__What you should do__
These records must be written out again exactly.

__Entries provided__
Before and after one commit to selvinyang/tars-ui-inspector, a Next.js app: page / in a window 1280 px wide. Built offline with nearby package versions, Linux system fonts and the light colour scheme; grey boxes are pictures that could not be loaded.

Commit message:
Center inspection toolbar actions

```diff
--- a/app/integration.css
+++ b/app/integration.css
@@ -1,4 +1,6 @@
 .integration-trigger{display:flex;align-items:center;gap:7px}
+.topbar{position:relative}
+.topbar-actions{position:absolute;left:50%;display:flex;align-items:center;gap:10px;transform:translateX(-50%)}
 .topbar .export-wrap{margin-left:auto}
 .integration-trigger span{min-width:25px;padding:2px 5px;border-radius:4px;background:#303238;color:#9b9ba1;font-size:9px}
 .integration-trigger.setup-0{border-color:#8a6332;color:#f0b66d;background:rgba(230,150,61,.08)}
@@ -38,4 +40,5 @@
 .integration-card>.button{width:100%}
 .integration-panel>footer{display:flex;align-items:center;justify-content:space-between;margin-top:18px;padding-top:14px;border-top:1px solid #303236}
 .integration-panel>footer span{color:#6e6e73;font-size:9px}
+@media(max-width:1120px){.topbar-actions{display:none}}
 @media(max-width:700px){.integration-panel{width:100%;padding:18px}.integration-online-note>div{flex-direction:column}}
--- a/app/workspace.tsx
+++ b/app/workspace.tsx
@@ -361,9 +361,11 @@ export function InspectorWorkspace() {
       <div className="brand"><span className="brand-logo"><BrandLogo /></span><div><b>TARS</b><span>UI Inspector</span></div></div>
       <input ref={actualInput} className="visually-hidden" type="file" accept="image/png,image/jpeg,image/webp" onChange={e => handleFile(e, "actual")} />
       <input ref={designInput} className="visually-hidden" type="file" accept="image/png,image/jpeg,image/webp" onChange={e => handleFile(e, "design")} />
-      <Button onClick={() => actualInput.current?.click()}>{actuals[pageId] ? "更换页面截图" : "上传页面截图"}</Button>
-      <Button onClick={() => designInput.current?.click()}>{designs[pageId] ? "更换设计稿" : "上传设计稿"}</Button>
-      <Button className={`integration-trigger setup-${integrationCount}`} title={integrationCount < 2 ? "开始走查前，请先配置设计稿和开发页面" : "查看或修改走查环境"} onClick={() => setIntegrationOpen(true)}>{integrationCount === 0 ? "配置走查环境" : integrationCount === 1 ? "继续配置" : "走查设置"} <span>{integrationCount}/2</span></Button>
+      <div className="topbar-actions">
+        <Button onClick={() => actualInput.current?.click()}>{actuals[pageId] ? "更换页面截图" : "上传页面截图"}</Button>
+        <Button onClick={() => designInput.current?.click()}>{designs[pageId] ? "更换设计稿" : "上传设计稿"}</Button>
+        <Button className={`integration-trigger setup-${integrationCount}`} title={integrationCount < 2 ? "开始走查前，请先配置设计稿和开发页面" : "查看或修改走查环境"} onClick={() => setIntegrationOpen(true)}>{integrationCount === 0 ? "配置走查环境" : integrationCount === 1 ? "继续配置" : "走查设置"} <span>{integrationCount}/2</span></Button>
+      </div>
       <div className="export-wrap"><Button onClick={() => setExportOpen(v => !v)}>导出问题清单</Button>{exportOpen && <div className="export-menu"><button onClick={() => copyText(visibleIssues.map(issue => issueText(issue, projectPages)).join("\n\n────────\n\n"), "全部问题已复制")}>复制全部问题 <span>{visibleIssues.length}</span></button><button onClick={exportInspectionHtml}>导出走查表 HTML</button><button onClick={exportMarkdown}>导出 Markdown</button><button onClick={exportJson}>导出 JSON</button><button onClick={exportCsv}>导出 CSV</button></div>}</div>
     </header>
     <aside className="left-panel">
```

__Finished task__
Before and after one commit to selvinyang/tars-ui-inspector, a Next.js app: page / in a window 1280 px wide. Built offline with nearby package versions, Linux system fonts and the light colour scheme; grey boxes are pictures that could not be loaded.

Commit message:
Center inspection toolbar actions

```diff
--- a/app/integration.css
+++ b/app/integration.css
@@ -1,4 +1,6 @@
 .integration-trigger{display:flex;align-items:center;gap:7px}
+.topbar{position:relative}
+.topbar-actions{position:absolute;left:50%;display:flex;align-items:center;gap:10px;transform:translateX(-50%)}
 .topbar .export-wrap{margin-left:auto}
 .integration-trigger span{min-width:25px;padding:2px 5px;border-radius:4px;background:#303238;color:#9b9ba1;font-size:9px}
 .integration-trigger.setup-0{border-color:#8a6332;color:#f0b66d;background:rgba(230,150,61,.08)}
@@ -38,4 +40,5 @@
 .integration-card>.button{width:100%}
 .integration-panel>footer{display:flex;align-items:center;justify-content:space-between;margin-top:18px;padding-top:14px;border-top:1px solid #303236}
 .integration-panel>footer span{color:#6e6e73;font-size:9px}
+@media(max-width:1120px){.topbar-actions{display:none}}
 @media(max-width:700px){.integration-panel{width:100%;padding:18px}.integration-online-note>div{flex-direction:column}}
--- a/app/workspace.tsx
+++ b/app/workspace.tsx
@@ -361,9 +361,11 @@ export function InspectorWorkspace() {
       <div className="brand"><span className="brand-logo"><BrandLogo /></span><div><b>TARS</b><span>UI Inspector</span></div></div>
       <input ref={actualInput} className="visually-hidden" type="file" accept="image/png,image/jpeg,image/webp" onChange={e => handleFile(e, "actual")} />
       <input ref={designInput} className="visually-hidden" type="file" accept="image/png,image/jpeg,image/webp" onChange={e => handleFile(e, "design")} />
-      <Button onClick={() => actualInput.current?.click()}>{actuals[pageId] ? "更换页面截图" : "上传页面截图"}</Button>
-      <Button onClick={() => designInput.current?.click()}>{designs[pageId] ? "更换设计稿" : "上传设计稿"}</Button>
-      <Button className={`integration-trigger setup-${integrationCount}`} title={integrationCount < 2 ? "开始走查前，请先配置设计稿和开发页面" : "查看或修改走查环境"} onClick={() => setIntegrationOpen(true)}>{integrationCount === 0 ? "配置走查环境" : integrationCount === 1 ? "继续配置" : "走查设置"} <span>{integrationCount}/2</span></Button>
+      <div className="topbar-actions">
+        <Button onClick={() => actualInput.current?.click()}>{actuals[pageId] ? "更换页面截图" : "上传页面截图"}</Button>
+        <Button onClick={() => designInput.current?.click()}>{designs[pageId] ? "更换设计稿" : "上传设计稿"}</Button>
+        <Button className={`integration-trigger setup-${integrationCount}`} title={integrationCount < 2 ? "开始走查前，请先配置设计稿和开发页面" : "查看或修改走查环境"} onClick={() => setIntegrationOpen(true)}>{integrationCount === 0 ? "配置走查环境" : integrationCount === 1 ? "继续配置" : "走查设置"} <span>{integrationCount}/2</span></Button>
+      </div>
       <div className="export-wrap"><Button onClick={() => setExportOpen(v => !v)}>导出问题清单</Button>{exportOpen && <div className="export-menu"><button onClick={() => copyText(visibleIssues.map(issue => issueText(issue, projectPages)).join("\n\n────────\n\n"), "全部问题已复制")}>复制全部问题 <span>{visibleIssues.length}</span></button><button onClick={exportInspectionHtml}>导出走查表 HTML</button><button onClick={exportMarkdown}>导出 Markdown</button><button onClick={exportJson}>导出 JSON</button><button onClick={exportCsv}>导出 CSV</button></div>}</div>
     </header>
     <aside className="left-panel">
```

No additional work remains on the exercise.